• Required action
Leave out the pictures and retype everything else in the records below exactly.

• Data section
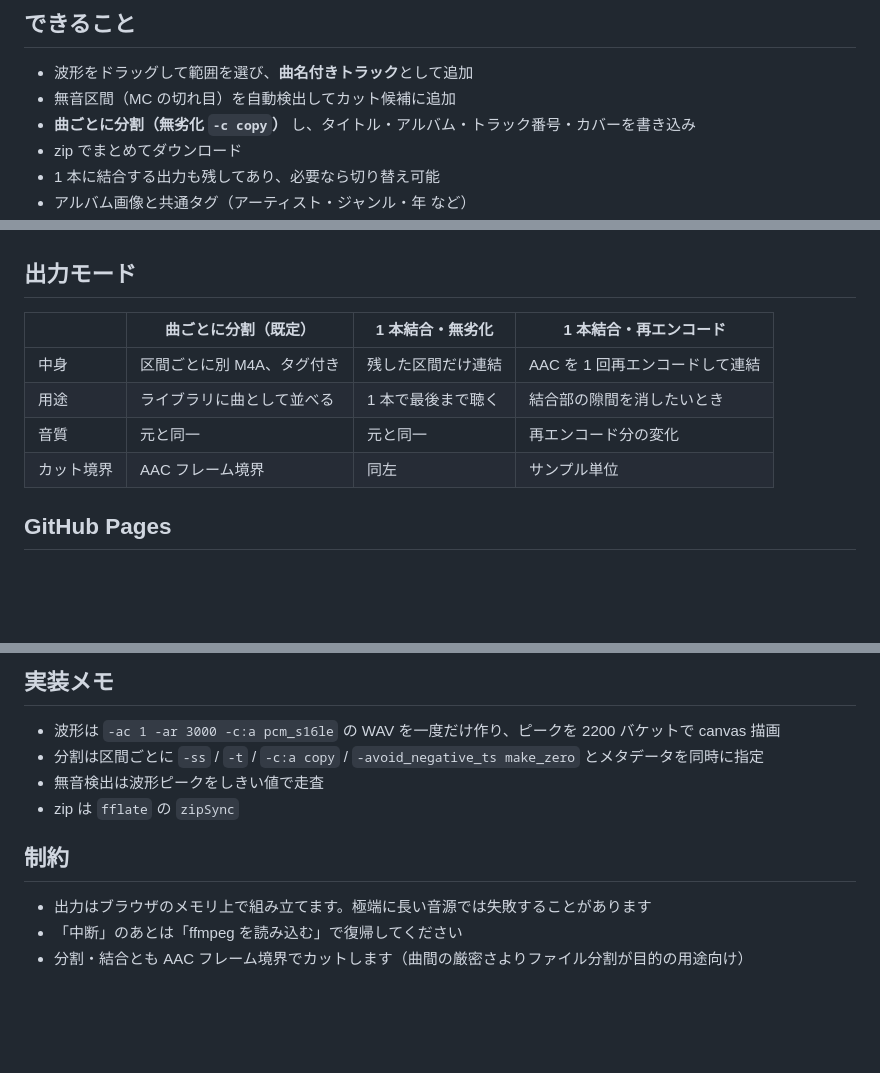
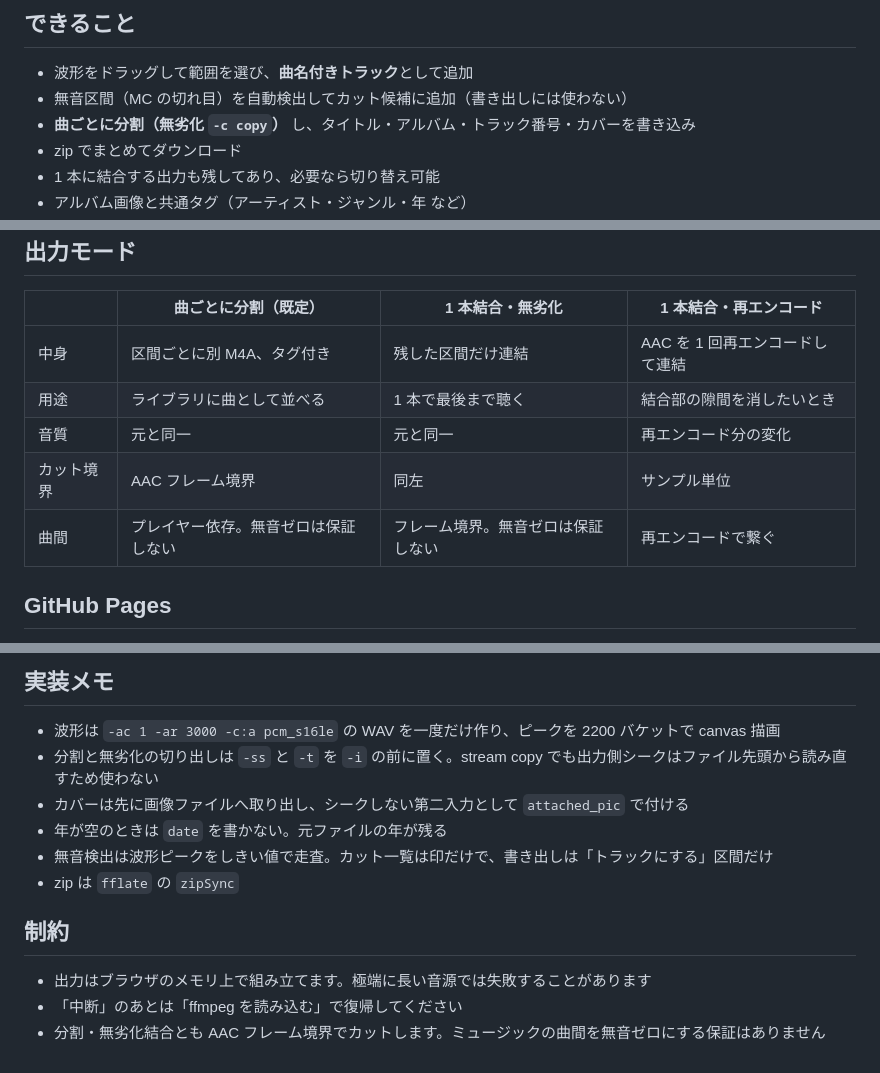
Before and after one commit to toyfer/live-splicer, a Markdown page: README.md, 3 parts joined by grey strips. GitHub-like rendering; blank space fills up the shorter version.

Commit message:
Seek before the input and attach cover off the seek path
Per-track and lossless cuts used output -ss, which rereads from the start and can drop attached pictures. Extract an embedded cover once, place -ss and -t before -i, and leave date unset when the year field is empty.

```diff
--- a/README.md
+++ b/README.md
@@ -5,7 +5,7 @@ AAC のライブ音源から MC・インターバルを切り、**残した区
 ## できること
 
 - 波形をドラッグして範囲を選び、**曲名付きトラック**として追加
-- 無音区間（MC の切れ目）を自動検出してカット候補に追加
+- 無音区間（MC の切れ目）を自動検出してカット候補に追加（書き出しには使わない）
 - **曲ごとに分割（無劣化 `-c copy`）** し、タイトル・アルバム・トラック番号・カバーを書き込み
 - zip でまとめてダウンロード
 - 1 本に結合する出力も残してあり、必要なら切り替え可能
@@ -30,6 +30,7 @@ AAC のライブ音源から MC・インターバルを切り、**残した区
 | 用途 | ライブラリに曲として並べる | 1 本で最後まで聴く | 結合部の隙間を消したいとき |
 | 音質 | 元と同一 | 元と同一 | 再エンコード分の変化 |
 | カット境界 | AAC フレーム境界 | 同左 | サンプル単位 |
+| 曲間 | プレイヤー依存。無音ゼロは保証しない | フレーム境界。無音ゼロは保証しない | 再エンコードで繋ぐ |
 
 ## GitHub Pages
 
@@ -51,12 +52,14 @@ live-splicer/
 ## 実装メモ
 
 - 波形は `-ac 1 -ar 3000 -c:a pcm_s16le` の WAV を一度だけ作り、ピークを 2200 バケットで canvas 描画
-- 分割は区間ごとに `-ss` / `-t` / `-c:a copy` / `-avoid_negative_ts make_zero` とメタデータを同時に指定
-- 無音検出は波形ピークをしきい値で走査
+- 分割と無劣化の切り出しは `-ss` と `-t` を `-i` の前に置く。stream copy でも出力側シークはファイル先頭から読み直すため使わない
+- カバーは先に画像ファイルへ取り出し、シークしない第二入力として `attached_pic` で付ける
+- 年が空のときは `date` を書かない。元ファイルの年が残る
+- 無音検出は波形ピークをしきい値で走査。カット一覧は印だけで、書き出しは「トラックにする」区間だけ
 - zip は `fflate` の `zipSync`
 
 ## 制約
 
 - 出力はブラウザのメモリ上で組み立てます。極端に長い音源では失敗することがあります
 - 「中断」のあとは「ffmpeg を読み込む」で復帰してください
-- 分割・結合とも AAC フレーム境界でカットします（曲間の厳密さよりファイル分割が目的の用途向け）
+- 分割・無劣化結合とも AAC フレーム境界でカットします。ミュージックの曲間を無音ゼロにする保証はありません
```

• Answer for the task
Before and after one commit to toyfer/live-splicer, a Markdown page: README.md, 3 parts joined by grey strips. GitHub-like rendering; blank space fills up the shorter version.

Commit message:
Seek before the input and attach cover off the seek path
Per-track and lossless cuts used output -ss, which rereads from the start and can drop attached pictures. Extract an embedded cover once, place -ss and -t before -i, and leave date unset when the year field is empty.

```diff
--- a/README.md
+++ b/README.md
@@ -5,7 +5,7 @@ AAC のライブ音源から MC・インターバルを切り、**残した区
 ## できること
 
 - 波形をドラッグして範囲を選び、**曲名付きトラック**として追加
-- 無音区間（MC の切れ目）を自動検出してカット候補に追加
+- 無音区間（MC の切れ目）を自動検出してカット候補に追加（書き出しには使わない）
 - **曲ごとに分割（無劣化 `-c copy`）** し、タイトル・アルバム・トラック番号・カバーを書き込み
 - zip でまとめてダウンロード
 - 1 本に結合する出力も残してあり、必要なら切り替え可能
@@ -30,6 +30,7 @@ AAC のライブ音源から MC・インターバルを切り、**残した区
 | 用途 | ライブラリに曲として並べる | 1 本で最後まで聴く | 結合部の隙間を消したいとき |
 | 音質 | 元と同一 | 元と同一 | 再エンコード分の変化 |
 | カット境界 | AAC フレーム境界 | 同左 | サンプル単位 |
+| 曲間 | プレイヤー依存。無音ゼロは保証しない | フレーム境界。無音ゼロは保証しない | 再エンコードで繋ぐ |
 
 ## GitHub Pages
 
@@ -51,12 +52,14 @@ live-splicer/
 ## 実装メモ
 
 - 波形は `-ac 1 -ar 3000 -c:a pcm_s16le` の WAV を一度だけ作り、ピークを 2200 バケットで canvas 描画
-- 分割は区間ごとに `-ss` / `-t` / `-c:a copy` / `-avoid_negative_ts make_zero` とメタデータを同時に指定
-- 無音検出は波形ピークをしきい値で走査
+- 分割と無劣化の切り出しは `-ss` と `-t` を `-i` の前に置く。stream copy でも出力側シークはファイル先頭から読み直すため使わない
+- カバーは先に画像ファイルへ取り出し、シークしない第二入力として `attached_pic` で付ける
+- 年が空のときは `date` を書かない。元ファイルの年が残る
+- 無音検出は波形ピークをしきい値で走査。カット一覧は印だけで、書き出しは「トラックにする」区間だけ
 - zip は `fflate` の `zipSync`
 
 ## 制約
 
 - 出力はブラウザのメモリ上で組み立てます。極端に長い音源では失敗することがあります
 - 「中断」のあとは「ffmpeg を読み込む」で復帰してください
-- 分割・結合とも AAC フレーム境界でカットします（曲間の厳密さよりファイル分割が目的の用途向け）
+- 分割・無劣化結合とも AAC フレーム境界でカットします。ミュージックの曲間を無音ゼロにする保証はありません
```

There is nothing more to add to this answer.